Denomination: Plebs S. Petri de Eowurno


    First documented: 867

    History and architecture

    Attested as a pieve since 867, the parish church of Vorno is dedicated to Saint Peter and it probably was among the 28 parishes of Lucca during the age of the bishop Frediano.
    According to a document from the year 1000, the churches of Cantignano, Coselli, Guamo and Verciano were grouped under this parish, while in the Esteem of 1260 only two churches were in the same dependent position.

    There is historical evidence of the presence of an ancient religious building, probably Lombard in origin. The structure of the original twelfth-century building was totally upgraded and modified. The only rests are an erratic chapiter attributed to the school of Beduino and some columns of the centrale nave, with their pillars.

    In 1793, the pieve was enlarged by Giovan Battista Petri: the central part of the porch and the façade in front of the porch itself were destroyed, and the bell tower was restored.

    The bell tower located on the right side of the church, is in Guamo stone, a typical material from nearby Monti Pisani. It has a squared layout, four arched windows, mullioned windows, and elegant chapiters supporting the bell cell. On the basament there is a gravestone that states the date of edification.

    Works of art

    In the parish are preserved some paintings, such as: The Virgin with Child with Saint John the Baptist and Saint  Peter of Antonio Corsi (1488-1489), The Virgin of the Rosary among Saints (17th century), the The Virgin among Saints (17th century), the Deposition (16th-17th century), the fourteen paintings of the Via Crucis (second half of the 18th century) and the Saint Assumption among Saint Peter and Paul painted in 1795 by Stefano Tofanelli (located behind the main altar) and the "ex voto" oil on wood of Eusebio Puccini, pupil of Tofanelli (1833).

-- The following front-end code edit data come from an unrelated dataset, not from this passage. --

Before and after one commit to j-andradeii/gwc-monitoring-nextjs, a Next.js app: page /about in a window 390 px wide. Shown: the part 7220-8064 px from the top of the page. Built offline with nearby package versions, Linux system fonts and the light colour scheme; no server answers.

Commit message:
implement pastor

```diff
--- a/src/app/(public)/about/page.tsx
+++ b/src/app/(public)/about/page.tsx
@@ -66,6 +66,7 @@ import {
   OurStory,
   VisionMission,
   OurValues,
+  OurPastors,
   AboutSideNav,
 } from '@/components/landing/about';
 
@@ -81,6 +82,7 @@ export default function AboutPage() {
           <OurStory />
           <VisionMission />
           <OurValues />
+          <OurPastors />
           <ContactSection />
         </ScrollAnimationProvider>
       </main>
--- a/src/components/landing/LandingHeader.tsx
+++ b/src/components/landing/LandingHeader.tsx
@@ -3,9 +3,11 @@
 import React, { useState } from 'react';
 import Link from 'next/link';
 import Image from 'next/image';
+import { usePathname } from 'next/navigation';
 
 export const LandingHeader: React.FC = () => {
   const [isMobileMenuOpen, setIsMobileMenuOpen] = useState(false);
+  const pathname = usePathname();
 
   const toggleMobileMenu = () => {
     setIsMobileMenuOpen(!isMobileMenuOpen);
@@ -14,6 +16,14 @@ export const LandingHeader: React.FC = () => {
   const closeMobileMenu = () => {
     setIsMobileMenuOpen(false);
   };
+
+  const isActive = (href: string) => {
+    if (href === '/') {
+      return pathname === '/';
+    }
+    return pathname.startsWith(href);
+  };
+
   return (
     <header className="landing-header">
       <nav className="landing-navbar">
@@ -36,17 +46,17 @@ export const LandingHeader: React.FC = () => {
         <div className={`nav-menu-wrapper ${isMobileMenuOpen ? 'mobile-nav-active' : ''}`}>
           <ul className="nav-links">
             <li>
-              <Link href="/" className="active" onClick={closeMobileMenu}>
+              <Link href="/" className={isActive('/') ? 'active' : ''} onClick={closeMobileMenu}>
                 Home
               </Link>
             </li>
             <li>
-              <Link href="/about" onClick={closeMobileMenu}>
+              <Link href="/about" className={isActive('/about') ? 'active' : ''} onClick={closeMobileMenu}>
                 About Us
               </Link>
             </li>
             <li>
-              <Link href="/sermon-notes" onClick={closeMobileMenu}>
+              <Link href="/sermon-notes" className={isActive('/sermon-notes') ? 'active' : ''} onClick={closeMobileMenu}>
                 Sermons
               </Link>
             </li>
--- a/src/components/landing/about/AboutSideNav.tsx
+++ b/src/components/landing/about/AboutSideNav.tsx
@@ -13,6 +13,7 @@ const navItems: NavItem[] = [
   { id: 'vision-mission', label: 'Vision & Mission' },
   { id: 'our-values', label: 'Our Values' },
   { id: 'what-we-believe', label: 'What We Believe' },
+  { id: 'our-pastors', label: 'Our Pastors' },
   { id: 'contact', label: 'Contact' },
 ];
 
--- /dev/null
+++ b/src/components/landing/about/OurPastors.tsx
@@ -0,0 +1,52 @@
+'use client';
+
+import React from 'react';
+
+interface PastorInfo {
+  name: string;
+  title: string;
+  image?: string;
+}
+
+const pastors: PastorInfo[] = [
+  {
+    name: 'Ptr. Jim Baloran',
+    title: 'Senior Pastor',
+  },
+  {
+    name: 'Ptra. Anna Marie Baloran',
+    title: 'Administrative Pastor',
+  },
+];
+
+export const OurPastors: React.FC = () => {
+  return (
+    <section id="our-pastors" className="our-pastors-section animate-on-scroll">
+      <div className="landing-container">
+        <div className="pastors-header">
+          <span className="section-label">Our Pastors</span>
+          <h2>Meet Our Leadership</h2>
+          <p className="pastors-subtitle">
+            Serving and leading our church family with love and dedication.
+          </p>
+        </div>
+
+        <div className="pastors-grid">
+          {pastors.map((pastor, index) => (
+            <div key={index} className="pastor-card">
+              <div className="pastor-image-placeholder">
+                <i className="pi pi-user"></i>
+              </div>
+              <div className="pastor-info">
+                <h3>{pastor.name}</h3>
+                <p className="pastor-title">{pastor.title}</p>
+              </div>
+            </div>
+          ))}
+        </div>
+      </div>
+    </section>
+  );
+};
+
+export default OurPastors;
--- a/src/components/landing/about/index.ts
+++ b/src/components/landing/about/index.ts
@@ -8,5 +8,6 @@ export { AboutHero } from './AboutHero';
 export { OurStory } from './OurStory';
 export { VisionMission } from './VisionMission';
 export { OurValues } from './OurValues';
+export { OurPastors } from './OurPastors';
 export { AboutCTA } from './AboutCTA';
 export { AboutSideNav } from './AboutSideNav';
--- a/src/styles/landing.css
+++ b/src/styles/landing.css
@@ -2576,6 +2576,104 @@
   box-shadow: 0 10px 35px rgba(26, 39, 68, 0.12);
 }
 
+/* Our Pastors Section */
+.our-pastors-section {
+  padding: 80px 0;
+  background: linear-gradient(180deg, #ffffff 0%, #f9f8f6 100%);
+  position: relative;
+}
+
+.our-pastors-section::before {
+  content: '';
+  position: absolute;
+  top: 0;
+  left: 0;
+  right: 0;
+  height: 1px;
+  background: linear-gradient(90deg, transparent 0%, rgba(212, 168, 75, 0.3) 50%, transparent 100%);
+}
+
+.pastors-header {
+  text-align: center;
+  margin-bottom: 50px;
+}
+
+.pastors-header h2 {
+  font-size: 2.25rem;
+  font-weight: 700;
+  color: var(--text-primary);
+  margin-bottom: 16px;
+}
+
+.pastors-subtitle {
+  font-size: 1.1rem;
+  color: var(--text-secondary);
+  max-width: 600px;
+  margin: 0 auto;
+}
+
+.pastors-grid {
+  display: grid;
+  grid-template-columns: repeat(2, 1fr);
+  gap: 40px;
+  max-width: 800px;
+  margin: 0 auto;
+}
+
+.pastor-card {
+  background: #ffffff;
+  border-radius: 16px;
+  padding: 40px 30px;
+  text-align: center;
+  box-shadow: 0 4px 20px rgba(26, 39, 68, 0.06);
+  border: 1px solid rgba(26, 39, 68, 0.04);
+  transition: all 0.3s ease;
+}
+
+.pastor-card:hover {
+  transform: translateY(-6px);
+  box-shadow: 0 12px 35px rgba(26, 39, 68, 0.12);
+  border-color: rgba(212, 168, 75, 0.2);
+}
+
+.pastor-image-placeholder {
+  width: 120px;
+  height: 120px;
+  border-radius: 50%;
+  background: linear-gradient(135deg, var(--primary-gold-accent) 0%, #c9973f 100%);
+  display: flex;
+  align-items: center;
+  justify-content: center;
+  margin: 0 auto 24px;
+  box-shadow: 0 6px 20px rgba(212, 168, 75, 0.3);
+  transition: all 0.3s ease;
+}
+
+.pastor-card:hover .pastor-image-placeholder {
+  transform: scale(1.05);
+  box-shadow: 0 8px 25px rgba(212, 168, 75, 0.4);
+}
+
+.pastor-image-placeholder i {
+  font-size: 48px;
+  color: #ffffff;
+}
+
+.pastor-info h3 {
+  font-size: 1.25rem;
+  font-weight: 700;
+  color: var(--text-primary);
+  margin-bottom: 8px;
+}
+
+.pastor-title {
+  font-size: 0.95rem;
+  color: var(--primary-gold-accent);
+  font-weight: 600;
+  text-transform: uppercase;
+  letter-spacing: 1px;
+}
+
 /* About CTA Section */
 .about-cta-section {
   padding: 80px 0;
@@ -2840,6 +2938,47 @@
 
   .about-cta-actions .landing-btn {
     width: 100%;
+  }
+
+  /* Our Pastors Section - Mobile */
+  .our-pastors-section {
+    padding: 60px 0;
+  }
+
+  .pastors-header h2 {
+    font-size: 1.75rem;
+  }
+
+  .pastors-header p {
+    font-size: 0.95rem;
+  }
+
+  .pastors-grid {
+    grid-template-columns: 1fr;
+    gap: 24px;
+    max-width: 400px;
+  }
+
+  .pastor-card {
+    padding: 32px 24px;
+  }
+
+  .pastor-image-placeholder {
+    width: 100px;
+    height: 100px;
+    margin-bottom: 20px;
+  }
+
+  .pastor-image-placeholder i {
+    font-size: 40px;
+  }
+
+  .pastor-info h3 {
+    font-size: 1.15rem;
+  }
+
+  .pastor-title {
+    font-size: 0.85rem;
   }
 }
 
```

    We have to mention the stone baptesimal font with embrasure, neoclassical work probably attributed to Lorenzo Nottolini, and the toup of the late Middle Ages, "twin" of the other one located in the cathedral of Saint Martino. This one was built with Carrara marble and presents an elegance that characterized that age ready to a big stilistic change.